▶ _DATA EXCERPTS_
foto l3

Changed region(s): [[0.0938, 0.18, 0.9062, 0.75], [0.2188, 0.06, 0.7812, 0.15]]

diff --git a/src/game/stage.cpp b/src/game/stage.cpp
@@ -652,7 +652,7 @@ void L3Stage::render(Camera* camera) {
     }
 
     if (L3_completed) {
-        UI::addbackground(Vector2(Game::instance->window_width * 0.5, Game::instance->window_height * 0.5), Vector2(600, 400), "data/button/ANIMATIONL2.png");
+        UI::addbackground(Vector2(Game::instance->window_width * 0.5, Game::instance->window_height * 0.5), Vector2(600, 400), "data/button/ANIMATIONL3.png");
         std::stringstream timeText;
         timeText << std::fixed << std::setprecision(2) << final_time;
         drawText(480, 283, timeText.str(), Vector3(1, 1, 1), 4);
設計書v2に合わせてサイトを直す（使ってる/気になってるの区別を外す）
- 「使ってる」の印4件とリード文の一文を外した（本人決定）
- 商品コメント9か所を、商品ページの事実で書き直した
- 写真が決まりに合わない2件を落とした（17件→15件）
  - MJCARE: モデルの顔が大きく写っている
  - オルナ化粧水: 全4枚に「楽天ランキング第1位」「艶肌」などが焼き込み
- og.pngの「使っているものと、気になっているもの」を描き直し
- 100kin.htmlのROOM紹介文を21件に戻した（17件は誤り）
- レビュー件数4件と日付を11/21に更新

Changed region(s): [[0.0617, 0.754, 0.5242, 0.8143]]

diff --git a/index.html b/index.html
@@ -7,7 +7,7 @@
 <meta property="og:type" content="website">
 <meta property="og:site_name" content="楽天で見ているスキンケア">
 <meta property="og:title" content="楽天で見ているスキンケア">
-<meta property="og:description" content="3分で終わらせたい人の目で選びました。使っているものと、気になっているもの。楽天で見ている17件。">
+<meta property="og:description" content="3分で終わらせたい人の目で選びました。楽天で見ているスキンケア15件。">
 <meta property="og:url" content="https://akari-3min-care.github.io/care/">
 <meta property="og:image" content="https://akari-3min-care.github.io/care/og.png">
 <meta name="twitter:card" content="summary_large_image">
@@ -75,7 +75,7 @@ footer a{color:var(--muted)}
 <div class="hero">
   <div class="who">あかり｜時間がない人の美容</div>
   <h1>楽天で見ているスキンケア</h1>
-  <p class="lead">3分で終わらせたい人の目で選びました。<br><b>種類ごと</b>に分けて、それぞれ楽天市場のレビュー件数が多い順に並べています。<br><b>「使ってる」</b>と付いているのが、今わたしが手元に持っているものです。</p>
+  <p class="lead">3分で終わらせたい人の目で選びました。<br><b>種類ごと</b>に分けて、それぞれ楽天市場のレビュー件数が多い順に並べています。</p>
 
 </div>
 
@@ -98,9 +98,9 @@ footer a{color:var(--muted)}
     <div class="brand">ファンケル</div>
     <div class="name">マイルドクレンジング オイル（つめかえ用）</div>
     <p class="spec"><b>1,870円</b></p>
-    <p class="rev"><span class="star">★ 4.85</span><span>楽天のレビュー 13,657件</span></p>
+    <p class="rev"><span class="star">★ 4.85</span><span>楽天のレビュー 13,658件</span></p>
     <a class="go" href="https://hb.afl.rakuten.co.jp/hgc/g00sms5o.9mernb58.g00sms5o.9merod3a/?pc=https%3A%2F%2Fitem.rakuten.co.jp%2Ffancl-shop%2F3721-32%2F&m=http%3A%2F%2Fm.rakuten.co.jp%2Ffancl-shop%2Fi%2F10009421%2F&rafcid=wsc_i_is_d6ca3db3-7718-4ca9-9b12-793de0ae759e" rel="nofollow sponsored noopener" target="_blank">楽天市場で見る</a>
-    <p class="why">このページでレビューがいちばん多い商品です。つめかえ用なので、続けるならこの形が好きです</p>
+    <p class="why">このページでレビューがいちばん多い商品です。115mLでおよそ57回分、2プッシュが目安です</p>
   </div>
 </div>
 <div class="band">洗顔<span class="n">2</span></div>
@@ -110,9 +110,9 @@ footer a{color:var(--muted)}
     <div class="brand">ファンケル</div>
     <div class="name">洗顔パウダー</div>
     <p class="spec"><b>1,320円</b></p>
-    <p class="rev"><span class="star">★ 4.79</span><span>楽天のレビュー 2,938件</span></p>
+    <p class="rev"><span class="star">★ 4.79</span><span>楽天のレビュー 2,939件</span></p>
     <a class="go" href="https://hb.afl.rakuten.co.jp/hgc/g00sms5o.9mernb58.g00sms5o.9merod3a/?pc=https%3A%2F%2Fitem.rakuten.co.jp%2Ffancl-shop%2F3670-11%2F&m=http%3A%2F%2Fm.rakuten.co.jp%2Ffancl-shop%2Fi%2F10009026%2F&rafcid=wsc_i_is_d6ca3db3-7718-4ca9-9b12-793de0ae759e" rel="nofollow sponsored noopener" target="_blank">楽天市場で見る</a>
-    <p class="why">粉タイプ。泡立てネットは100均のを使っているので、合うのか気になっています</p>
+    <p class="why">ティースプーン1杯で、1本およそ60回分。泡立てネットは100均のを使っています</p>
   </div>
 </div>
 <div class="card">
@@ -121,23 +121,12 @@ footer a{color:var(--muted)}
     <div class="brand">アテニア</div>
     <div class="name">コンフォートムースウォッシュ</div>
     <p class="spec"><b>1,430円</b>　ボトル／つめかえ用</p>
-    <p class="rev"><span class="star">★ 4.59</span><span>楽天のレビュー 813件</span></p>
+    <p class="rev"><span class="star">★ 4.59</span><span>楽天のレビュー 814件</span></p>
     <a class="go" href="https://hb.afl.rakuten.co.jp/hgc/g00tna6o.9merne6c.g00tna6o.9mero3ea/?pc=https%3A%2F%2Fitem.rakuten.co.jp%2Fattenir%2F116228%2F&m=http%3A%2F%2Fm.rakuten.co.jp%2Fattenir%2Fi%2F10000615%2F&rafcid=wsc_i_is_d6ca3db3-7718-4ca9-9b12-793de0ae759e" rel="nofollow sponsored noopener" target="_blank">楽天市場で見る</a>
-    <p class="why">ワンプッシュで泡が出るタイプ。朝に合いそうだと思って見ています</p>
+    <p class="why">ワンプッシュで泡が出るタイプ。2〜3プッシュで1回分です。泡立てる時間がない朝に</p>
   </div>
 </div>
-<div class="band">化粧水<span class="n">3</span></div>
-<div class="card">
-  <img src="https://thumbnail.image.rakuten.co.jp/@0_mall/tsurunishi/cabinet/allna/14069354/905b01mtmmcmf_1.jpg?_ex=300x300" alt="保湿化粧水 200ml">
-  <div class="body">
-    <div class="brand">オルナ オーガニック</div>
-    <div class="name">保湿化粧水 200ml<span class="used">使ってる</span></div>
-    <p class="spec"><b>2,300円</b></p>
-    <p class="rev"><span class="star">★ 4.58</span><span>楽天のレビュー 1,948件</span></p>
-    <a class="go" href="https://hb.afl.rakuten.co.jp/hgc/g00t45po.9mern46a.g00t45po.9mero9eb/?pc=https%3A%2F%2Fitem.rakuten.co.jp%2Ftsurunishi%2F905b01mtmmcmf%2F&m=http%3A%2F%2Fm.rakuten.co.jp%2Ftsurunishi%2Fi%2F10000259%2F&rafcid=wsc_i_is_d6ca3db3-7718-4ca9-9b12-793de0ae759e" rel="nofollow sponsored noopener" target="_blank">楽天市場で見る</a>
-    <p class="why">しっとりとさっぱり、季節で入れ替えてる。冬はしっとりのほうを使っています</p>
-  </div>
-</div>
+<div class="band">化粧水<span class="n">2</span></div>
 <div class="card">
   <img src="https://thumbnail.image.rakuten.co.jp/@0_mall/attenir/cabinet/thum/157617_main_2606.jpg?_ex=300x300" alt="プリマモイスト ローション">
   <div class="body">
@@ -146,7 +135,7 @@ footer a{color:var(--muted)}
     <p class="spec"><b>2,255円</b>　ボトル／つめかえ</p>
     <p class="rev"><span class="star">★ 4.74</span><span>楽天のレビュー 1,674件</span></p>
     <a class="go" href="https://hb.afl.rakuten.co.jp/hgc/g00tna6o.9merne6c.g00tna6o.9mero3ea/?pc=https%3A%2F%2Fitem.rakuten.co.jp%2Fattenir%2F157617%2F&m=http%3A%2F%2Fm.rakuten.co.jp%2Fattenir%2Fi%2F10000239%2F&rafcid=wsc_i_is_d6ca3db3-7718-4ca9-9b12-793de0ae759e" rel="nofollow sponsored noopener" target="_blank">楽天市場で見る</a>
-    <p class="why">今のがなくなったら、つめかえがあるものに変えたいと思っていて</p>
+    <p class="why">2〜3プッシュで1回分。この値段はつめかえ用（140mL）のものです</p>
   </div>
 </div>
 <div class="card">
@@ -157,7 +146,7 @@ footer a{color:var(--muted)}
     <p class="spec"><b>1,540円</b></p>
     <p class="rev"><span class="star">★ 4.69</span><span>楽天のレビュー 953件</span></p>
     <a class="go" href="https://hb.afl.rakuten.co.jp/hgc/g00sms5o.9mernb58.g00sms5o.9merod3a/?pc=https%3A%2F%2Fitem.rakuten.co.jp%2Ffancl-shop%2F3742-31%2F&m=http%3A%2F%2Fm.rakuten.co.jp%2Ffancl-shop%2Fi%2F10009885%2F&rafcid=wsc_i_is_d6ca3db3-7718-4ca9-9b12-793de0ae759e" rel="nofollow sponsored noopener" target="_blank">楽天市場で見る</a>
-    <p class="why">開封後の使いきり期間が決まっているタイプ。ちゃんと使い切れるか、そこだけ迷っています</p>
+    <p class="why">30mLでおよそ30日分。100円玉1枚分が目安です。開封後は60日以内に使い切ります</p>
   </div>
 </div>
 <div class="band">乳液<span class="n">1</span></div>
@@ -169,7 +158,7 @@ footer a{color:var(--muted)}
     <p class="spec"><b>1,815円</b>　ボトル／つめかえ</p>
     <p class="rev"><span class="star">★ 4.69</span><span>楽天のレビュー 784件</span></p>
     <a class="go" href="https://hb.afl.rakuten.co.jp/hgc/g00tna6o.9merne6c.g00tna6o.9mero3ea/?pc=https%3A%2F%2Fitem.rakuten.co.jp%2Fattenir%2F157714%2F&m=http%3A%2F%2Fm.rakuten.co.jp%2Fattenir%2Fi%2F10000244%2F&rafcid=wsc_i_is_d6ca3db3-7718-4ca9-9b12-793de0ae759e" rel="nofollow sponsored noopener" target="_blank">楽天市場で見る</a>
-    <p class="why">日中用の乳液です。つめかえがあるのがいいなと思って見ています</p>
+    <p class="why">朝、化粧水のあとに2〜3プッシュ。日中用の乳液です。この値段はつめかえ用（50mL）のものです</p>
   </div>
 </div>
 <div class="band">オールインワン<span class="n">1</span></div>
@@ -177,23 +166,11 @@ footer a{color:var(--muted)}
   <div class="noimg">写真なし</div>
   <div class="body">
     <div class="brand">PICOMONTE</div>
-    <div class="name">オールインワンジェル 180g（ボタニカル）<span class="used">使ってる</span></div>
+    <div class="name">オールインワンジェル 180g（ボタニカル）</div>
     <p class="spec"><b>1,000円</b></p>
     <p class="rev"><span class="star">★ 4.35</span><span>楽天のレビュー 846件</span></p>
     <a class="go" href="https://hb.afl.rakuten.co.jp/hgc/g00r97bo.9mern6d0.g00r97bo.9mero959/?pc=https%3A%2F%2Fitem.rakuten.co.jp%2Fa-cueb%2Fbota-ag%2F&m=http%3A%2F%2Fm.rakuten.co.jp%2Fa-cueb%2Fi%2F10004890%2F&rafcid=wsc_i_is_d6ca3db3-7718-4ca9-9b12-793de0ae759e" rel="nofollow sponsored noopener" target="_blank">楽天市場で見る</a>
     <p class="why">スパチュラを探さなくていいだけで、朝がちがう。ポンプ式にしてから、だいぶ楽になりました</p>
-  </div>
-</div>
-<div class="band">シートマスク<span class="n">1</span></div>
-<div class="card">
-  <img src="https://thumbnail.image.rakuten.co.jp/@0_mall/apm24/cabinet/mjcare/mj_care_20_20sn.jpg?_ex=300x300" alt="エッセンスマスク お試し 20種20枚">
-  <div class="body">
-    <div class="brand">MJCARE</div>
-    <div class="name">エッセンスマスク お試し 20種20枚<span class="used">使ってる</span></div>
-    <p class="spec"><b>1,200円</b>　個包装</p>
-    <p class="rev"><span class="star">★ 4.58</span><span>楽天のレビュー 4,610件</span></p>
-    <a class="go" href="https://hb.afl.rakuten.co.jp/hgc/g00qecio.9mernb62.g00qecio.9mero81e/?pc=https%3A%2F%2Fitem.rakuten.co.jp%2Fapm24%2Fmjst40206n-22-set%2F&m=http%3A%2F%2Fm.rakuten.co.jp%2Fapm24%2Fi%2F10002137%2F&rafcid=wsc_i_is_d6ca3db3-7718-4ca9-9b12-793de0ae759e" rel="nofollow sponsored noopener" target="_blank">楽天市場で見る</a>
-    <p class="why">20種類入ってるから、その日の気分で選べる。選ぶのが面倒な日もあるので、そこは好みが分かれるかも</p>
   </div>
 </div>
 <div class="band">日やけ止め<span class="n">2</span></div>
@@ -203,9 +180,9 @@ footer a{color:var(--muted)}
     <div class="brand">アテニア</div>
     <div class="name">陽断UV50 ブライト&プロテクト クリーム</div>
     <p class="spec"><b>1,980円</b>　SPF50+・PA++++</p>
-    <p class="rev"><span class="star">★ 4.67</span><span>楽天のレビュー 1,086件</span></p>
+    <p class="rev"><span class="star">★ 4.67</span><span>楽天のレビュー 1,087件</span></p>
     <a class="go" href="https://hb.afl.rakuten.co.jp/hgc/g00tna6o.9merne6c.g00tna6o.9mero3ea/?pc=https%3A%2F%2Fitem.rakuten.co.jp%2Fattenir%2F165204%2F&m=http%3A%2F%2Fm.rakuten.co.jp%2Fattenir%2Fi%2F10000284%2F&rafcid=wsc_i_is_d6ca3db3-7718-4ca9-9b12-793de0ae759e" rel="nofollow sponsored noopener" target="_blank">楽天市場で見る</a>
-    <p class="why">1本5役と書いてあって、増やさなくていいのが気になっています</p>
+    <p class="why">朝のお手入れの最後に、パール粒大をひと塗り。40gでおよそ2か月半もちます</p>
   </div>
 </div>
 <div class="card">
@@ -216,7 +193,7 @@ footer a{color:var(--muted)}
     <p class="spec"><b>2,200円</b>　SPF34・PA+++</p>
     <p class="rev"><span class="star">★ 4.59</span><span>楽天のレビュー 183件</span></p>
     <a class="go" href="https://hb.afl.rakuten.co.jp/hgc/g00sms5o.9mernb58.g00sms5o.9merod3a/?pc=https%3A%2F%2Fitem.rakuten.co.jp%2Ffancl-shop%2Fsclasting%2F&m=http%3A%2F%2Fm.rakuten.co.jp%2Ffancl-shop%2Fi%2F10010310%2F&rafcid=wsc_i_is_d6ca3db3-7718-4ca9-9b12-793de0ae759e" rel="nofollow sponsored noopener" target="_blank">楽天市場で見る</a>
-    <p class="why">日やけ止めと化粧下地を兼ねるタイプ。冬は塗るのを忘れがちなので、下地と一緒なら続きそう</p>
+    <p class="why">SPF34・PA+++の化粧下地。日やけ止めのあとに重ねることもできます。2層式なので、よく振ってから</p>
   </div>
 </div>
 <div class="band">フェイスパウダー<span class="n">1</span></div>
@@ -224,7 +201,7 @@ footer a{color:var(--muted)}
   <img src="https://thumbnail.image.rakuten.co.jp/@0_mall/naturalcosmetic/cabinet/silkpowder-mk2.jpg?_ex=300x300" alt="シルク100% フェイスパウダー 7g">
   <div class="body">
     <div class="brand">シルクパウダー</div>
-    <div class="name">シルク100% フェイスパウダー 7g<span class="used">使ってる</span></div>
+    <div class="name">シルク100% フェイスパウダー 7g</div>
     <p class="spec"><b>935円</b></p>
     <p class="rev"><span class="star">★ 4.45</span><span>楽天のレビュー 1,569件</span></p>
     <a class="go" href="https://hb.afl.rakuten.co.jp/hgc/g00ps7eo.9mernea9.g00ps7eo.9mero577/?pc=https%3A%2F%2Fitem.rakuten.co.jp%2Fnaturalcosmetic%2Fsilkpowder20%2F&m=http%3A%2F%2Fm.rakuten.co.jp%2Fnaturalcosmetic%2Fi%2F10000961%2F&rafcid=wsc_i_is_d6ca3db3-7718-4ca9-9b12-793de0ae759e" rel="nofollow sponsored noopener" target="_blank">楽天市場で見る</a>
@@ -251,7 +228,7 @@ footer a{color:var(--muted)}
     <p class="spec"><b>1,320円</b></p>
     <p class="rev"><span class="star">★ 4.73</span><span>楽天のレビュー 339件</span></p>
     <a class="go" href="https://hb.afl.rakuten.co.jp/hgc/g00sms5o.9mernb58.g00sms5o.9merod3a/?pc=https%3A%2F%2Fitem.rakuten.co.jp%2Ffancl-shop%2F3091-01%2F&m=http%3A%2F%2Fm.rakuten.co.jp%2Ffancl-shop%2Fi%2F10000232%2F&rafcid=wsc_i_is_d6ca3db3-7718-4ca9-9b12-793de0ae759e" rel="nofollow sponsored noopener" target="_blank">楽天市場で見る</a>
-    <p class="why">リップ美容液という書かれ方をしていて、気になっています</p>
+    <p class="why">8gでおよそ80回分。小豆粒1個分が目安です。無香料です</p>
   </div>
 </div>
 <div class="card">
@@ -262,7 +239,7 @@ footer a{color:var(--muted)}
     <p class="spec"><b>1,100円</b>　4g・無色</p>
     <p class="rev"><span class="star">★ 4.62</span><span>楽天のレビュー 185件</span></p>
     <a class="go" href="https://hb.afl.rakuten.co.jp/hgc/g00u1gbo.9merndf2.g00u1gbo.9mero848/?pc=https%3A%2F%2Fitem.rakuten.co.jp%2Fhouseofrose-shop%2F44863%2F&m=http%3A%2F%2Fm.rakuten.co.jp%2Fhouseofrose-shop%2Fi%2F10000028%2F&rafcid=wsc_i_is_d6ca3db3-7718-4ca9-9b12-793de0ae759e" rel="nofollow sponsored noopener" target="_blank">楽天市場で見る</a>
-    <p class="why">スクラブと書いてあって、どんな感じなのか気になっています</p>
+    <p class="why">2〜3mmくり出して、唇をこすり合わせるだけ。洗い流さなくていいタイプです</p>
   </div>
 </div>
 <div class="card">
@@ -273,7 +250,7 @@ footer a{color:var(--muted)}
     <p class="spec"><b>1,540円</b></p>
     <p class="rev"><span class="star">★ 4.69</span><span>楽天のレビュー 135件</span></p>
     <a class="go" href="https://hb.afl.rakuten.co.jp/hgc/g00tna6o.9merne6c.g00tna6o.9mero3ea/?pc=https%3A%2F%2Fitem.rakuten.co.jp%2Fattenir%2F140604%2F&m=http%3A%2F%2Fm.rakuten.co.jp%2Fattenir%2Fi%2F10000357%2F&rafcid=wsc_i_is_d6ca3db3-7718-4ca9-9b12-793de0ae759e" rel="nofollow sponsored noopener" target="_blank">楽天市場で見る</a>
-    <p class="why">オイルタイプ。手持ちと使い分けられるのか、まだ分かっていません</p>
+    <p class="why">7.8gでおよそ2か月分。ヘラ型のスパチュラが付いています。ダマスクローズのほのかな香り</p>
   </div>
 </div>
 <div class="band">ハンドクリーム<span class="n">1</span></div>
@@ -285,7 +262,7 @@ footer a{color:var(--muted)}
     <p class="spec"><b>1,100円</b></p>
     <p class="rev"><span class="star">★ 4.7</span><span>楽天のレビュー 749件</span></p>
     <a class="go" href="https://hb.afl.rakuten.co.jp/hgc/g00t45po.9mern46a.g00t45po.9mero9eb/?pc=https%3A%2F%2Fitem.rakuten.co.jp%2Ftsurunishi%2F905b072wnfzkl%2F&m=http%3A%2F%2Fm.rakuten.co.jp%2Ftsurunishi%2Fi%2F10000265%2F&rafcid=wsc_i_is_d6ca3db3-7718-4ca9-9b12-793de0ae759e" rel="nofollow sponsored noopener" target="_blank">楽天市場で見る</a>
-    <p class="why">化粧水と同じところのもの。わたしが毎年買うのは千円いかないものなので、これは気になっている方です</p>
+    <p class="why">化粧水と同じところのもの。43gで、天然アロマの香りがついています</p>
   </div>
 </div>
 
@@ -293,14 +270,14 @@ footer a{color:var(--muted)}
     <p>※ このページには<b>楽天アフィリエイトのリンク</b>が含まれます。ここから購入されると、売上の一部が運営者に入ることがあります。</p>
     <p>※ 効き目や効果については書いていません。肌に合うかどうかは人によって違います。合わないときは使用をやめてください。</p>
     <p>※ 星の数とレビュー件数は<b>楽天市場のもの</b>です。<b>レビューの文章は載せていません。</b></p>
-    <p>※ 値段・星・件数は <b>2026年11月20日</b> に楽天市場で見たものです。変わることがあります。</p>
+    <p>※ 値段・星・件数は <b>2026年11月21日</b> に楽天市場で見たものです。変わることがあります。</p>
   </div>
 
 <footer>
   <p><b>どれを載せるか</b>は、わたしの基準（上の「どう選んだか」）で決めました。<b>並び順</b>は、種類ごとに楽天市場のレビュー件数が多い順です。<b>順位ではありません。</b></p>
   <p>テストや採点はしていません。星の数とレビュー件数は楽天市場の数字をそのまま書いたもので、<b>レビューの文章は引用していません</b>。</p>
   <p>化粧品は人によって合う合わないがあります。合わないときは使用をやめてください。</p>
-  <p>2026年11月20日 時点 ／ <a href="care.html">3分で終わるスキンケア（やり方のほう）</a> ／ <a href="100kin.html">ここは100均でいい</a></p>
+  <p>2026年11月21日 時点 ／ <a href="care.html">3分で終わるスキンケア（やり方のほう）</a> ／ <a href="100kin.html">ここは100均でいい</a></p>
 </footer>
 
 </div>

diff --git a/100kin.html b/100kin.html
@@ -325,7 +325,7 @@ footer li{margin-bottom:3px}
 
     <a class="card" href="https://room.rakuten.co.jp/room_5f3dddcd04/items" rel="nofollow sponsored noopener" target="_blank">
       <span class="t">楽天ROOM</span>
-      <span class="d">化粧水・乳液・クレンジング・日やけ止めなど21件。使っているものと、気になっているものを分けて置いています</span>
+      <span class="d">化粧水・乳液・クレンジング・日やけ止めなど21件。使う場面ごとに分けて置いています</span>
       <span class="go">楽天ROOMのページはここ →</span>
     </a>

▶ _WHAT IS BEING ASKED_
Every line above with the string "meta" in it needs to be copied.

▶ _TASK RESULT_
 <meta property="og:type" content="website">
 <meta property="og:site_name" content="楽天で見ているスキンケア">
 <meta property="og:title" content="楽天で見ているスキンケア">
-<meta property="og:description" content="3分で終わらせたい人の目で選びました。使っているものと、気になっているもの。楽天で見ている17件。">
+<meta property="og:description" content="3分で終わらせたい人の目で選びました。楽天で見ているスキンケア15件。">
 <meta property="og:url" content="https://akari-3min-care.github.io/care/">
 <meta property="og:image" content="https://akari-3min-care.github.io/care/og.png">
 <meta name="twitter:card" content="summary_large_image">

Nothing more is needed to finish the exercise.